DATA TO PROCESS:
□ □ □ □ □ □ □
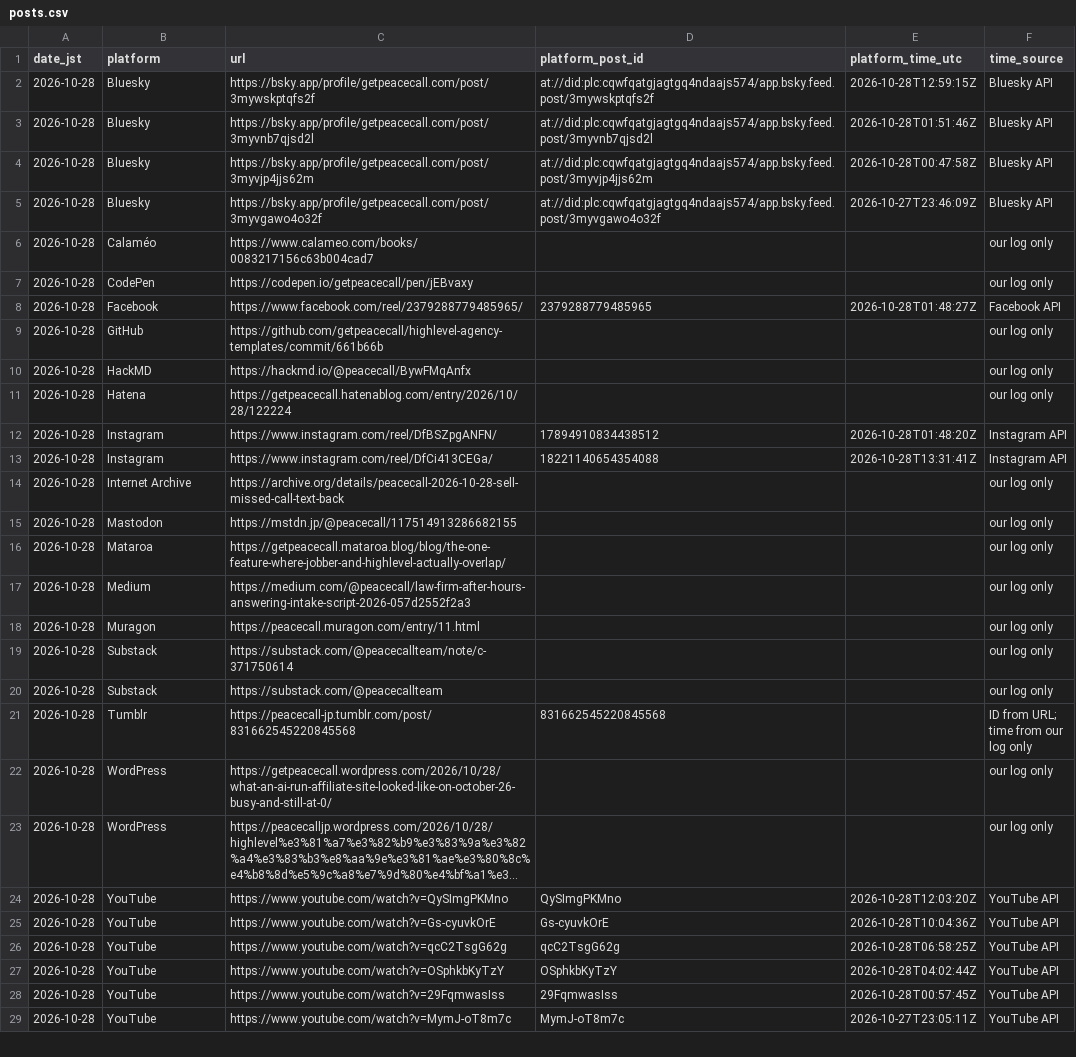
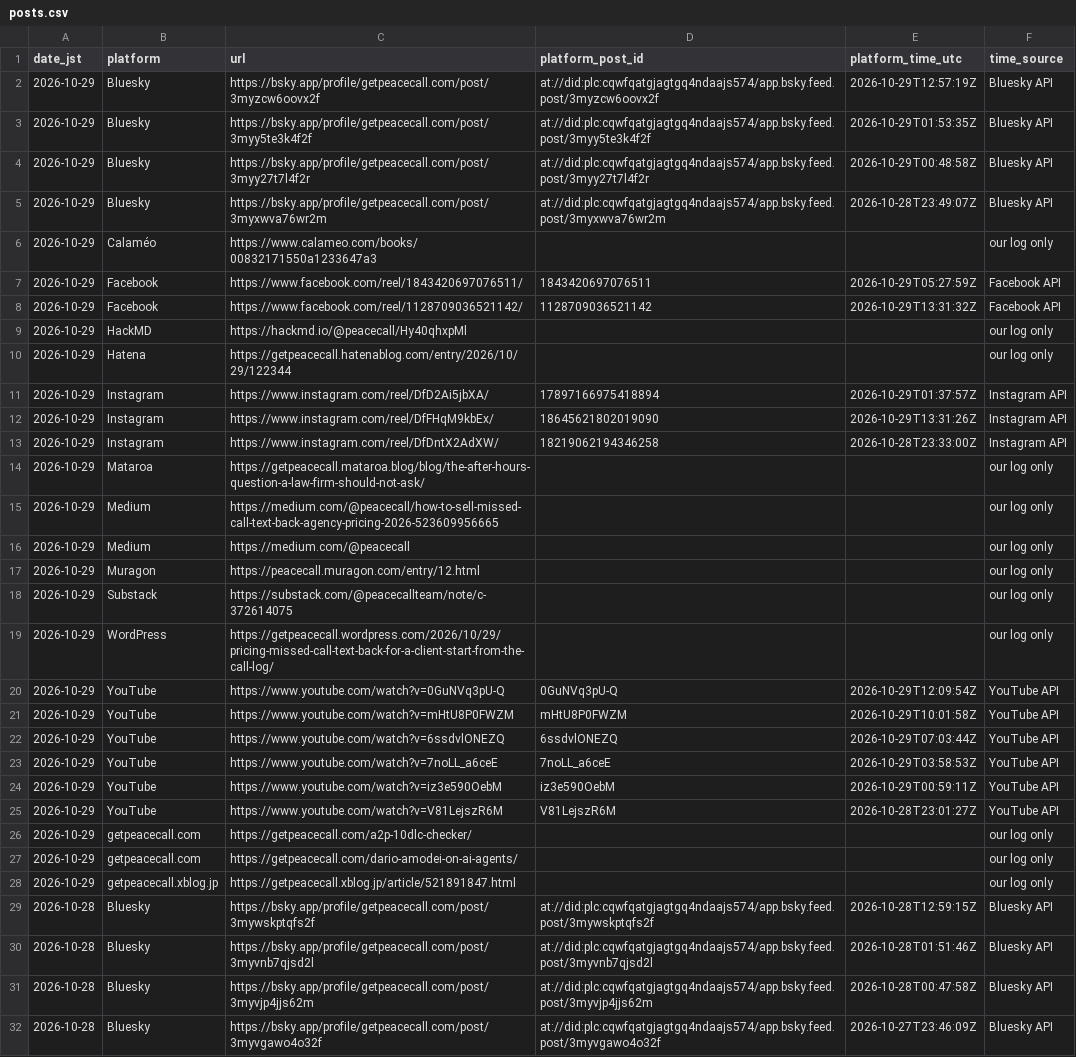
Before and after one commit to getpeacecall/peacecall-public-log, a CSV file: posts.csv, drawn as a sheet; only a part is shown; the shorter side is filled out with more unchanged rows; long unchanged cells end in …; the diff covers the shown part only; the diff names each change by its address in the sheet, - before the commit and + after, or states it on an @@ line.

Commit message:
Daily public data update 2026-10-29

```diff
--- a/posts.csv
+++ b/posts.csv
+row 2: 2026-10-29 | Bluesky | https://bsky.app/profile/getpeacecall.com/post/3myzcw6oovx2f | at://did:plc:cqwfqatgjagtgq4ndaajs574/app.bsky.feed.post/3myzcw6oovx2f | 2026-10-29T12:57:19Z | Bluesky API
+row 3: 2026-10-29 | Bluesky | https://bsky.app/profile/getpeacecall.com/post/3myy5te3k4f2f | at://did:plc:cqwfqatgjagtgq4ndaajs574/app.bsky.feed.post/3myy5te3k4f2f | 2026-10-29T01:53:35Z | Bluesky API
+row 4: 2026-10-29 | Bluesky | https://bsky.app/profile/getpeacecall.com/post/3myy27t7l4f2r | at://did:plc:cqwfqatgjagtgq4ndaajs574/app.bsky.feed.post/3myy27t7l4f2r | 2026-10-29T00:48:58Z | Bluesky API
+row 5: 2026-10-29 | Bluesky | https://bsky.app/profile/getpeacecall.com/post/3myxwva76wr2m | at://did:plc:cqwfqatgjagtgq4ndaajs574/app.bsky.feed.post/3myxwva76wr2m | 2026-10-28T23:49:07Z | Bluesky API
+row 6: 2026-10-29 | Calaméo | https://www.calameo.com/books/00832171550a1233647a3 |  |  | our log only
+row 7: 2026-10-29 | Facebook | https://www.facebook.com/reel/1843420697076511/ | 1843420697076511 | 2026-10-29T05:27:59Z | Facebook API
+row 8: 2026-10-29 | Facebook | https://www.facebook.com/reel/1128709036521142/ | 1128709036521142 | 2026-10-29T13:31:32Z | Facebook API
+row 9: 2026-10-29 | HackMD | https://hackmd.io/@peacecall/Hy40qhxpMl |  |  | our log only
+row 10: 2026-10-29 | Hatena | https://getpeacecall.hatenablog.com/entry/2026/10/29/122344 |  |  | our log only
+row 11: 2026-10-29 | Instagram | https://www.instagram.com/reel/DfD2Ai5jbXA/ | 17897166975418894 | 2026-10-29T01:37:57Z | Instagram API
+row 12: 2026-10-29 | Instagram | https://www.instagram.com/reel/DfFHqM9kbEx/ | 18645621802019090 | 2026-10-29T13:31:26Z | Instagram API
+row 13: 2026-10-29 | Instagram | https://www.instagram.com/reel/DfDntX2AdXW/ | 18219062194346258 | 2026-10-28T23:33:00Z | Instagram API
+row 14: 2026-10-29 | Mataroa | https://getpeacecall.mataroa.blog/blog/the-after-hours-question-a-law-firm-should-not-ask/ |  |  | our log only
+row 15: 2026-10-29 | Medium | https://medium.com/@peacecall/how-to-sell-missed-call-text-back-agency-pricing-2026-523609956665 |  |  | our log only
+row 16: 2026-10-29 | Medium | https://medium.com/@peacecall |  |  | our log only
+row 17: 2026-10-29 | Muragon | https://peacecall.muragon.com/entry/12.html |  |  | our log only
+row 18: 2026-10-29 | Substack | https://substack.com/@peacecallteam/note/c-372614075 |  |  | our log only
+row 19: 2026-10-29 | WordPress | https://getpeacecall.wordpress.com/2026/10/29/pricing-missed-call-text-back-for-a-client-start-from-the-call-log/ |  |  | our log only
+row 20: 2026-10-29 | YouTube | https://www.youtube.com/watch?v=0GuNVq3pU-Q | 0GuNVq3pU-Q | 2026-10-29T12:09:54Z | YouTube API
+row 21: 2026-10-29 | YouTube | https://www.youtube.com/watch?v=mHtU8P0FWZM | mHtU8P0FWZM | 2026-10-29T10:01:58Z | YouTube API
+row 22: 2026-10-29 | YouTube | https://www.youtube.com/watch?v=6ssdvlONEZQ | 6ssdvlONEZQ | 2026-10-29T07:03:44Z | YouTube API
+row 23: 2026-10-29 | YouTube | https://www.youtube.com/watch?v=7noLL_a6ceE | 7noLL_a6ceE | 2026-10-29T03:58:53Z | YouTube API
+row 24: 2026-10-29 | YouTube | https://www.youtube.com/watch?v=iz3e590OebM | iz3e590OebM | 2026-10-29T00:59:11Z | YouTube API
+row 25: 2026-10-29 | YouTube | https://www.youtube.com/watch?v=V81LejszR6M | V81LejszR6M | 2026-10-28T23:01:27Z | YouTube API
+row 26: 2026-10-29 | getpeacecall.com | https://getpeacecall.com/a2p-10dlc-checker/ |  |  | our log only
+row 27: 2026-10-29 | getpeacecall.com | https://getpeacecall.com/dario-amodei-on-ai-agents/ |  |  | our log only
+row 28: 2026-10-29 | getpeacecall.xblog.jp | https://getpeacecall.xblog.jp/article/521891847.html |  |  | our log only
```
Also changed, not shown: 2 added rows elsewhere in this file, build_log.csv, deploys.csv, 5 other files.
□ □ □ □ □ □ □
ACTIVITY:
Whenever "entry" shows up in a line of the listing, copy that whole line.

ANSWER TO THIS TASK:
+row 10: 2026-10-29 | Hatena | https://getpeacecall.hatenablog.com/entry/2026/10/29/122344 |  |  | our log only
+row 17: 2026-10-29 | Muragon | https://peacecall.muragon.com/entry/12.html |  |  | our log only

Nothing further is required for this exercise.